Task description: Return the entries exactly. Images are not part of the copy.
::: Data extracts :::
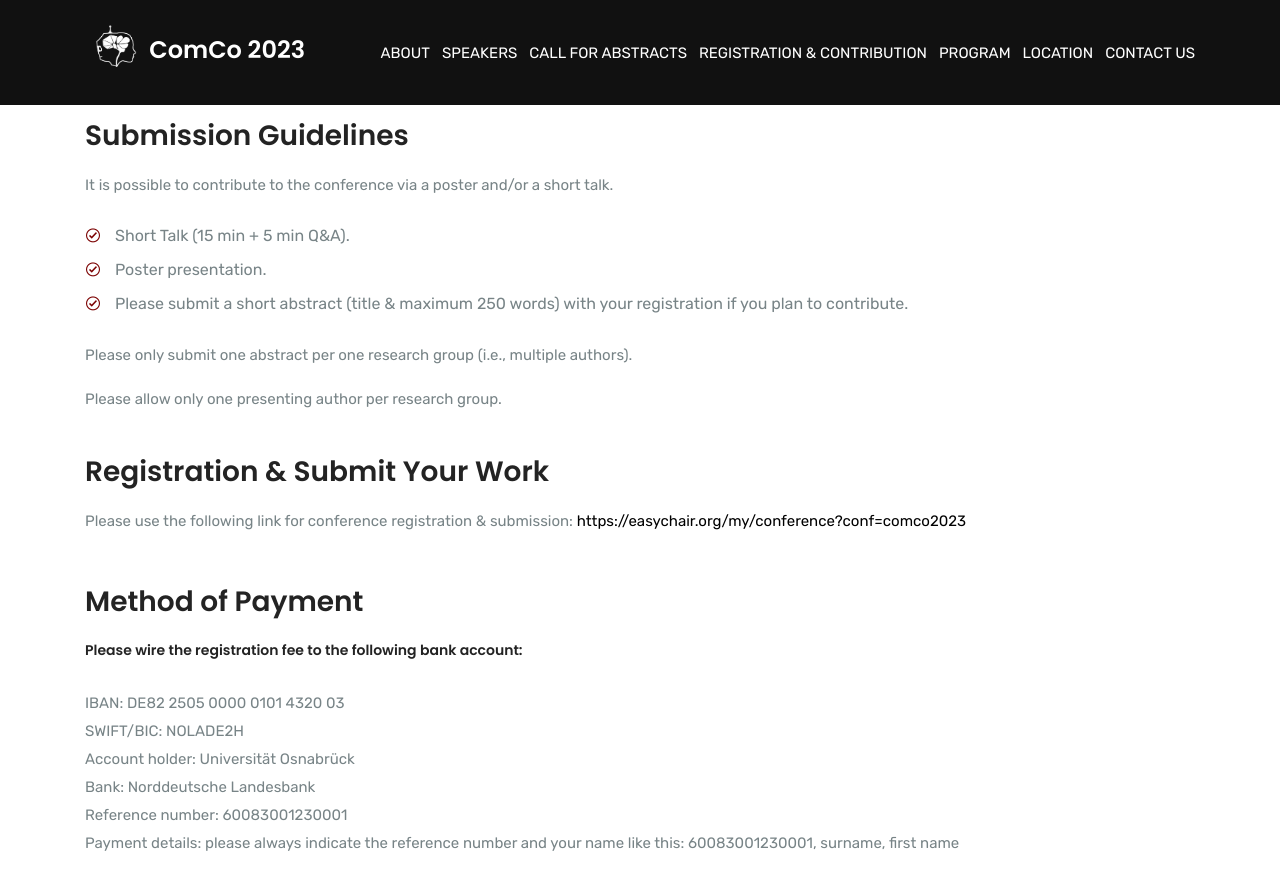
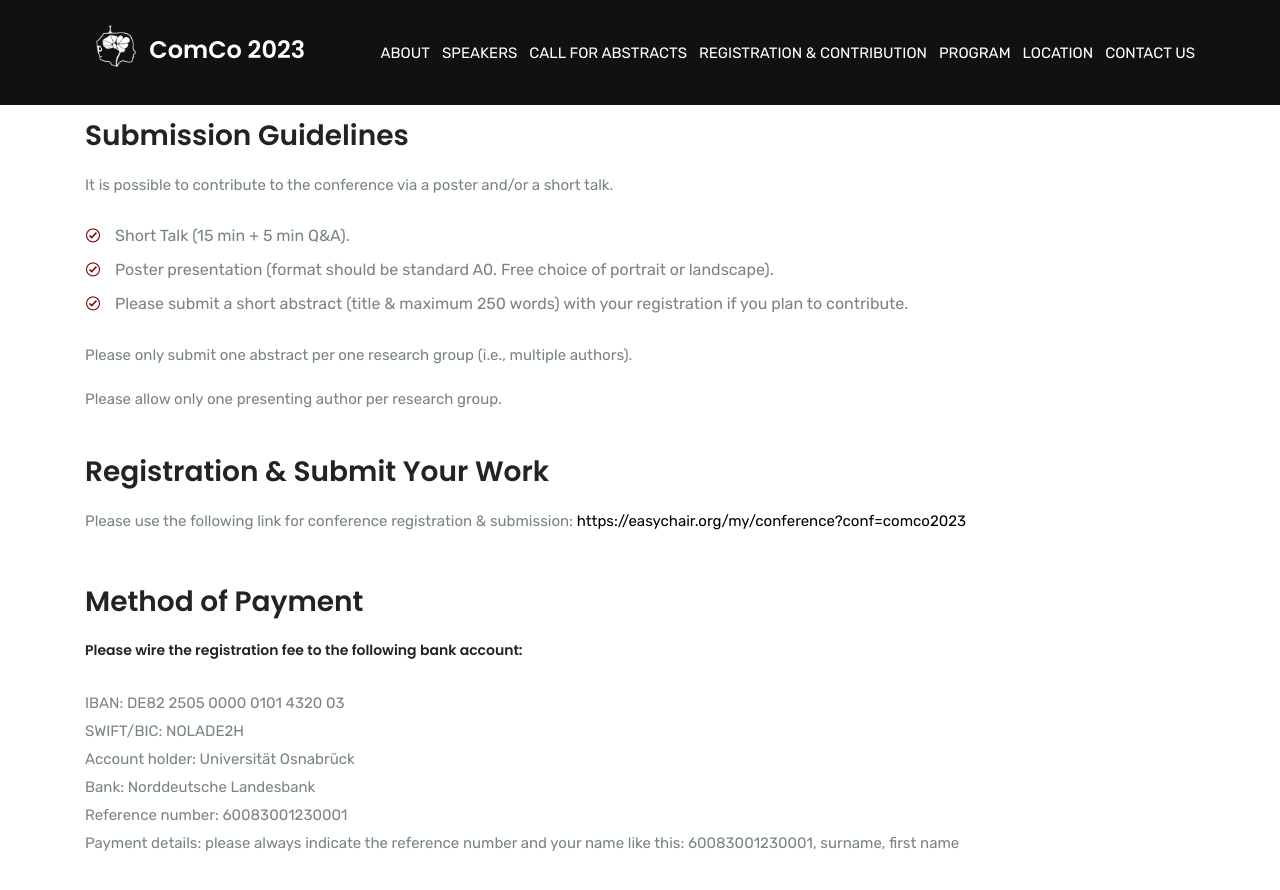
Before and after one commit to comco23/comco23.github.io, a Jekyll site: the page built from submission.html, in a window 1280 px wide and 900 px high, scrolled down 1525 px. Shown: the top 890 px of the window. Built offline with Jekyll 4.4.1, drawn with Linux system fonts in a browser that asks for light colours; some web fonts are replaced.

Commit message:
guidelines updated

```diff
--- a/_data/guidelines.json
+++ b/_data/guidelines.json
@@ -1,6 +1,6 @@
 
 [
 	"Short Talk (15 min + 5 min Q&A).",
-	"Poster presentation.",
+	"Poster presentation (format should be standard A0. Free choice of portrait or landscape).",
 	"Please submit a short abstract (title & maximum 250 words) with your registration if you plan to contribute."
 ]
```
:::
Exercise output:
Before and after one commit to comco23/comco23.github.io, a Jekyll site: the page built from submission.html, in a window 1280 px wide and 900 px high, scrolled down 1525 px. Shown: the top 890 px of the window. Built offline with Jekyll 4.4.1, drawn with Linux system fonts in a browser that asks for light colours; some web fonts are replaced.

Commit message:
guidelines updated

```diff
--- a/_data/guidelines.json
+++ b/_data/guidelines.json
@@ -1,6 +1,6 @@
 
 [
 	"Short Talk (15 min + 5 min Q&A).",
-	"Poster presentation.",
+	"Poster presentation (format should be standard A0. Free choice of portrait or landscape).",
 	"Please submit a short abstract (title & maximum 250 words) with your registration if you plan to contribute."
 ]
```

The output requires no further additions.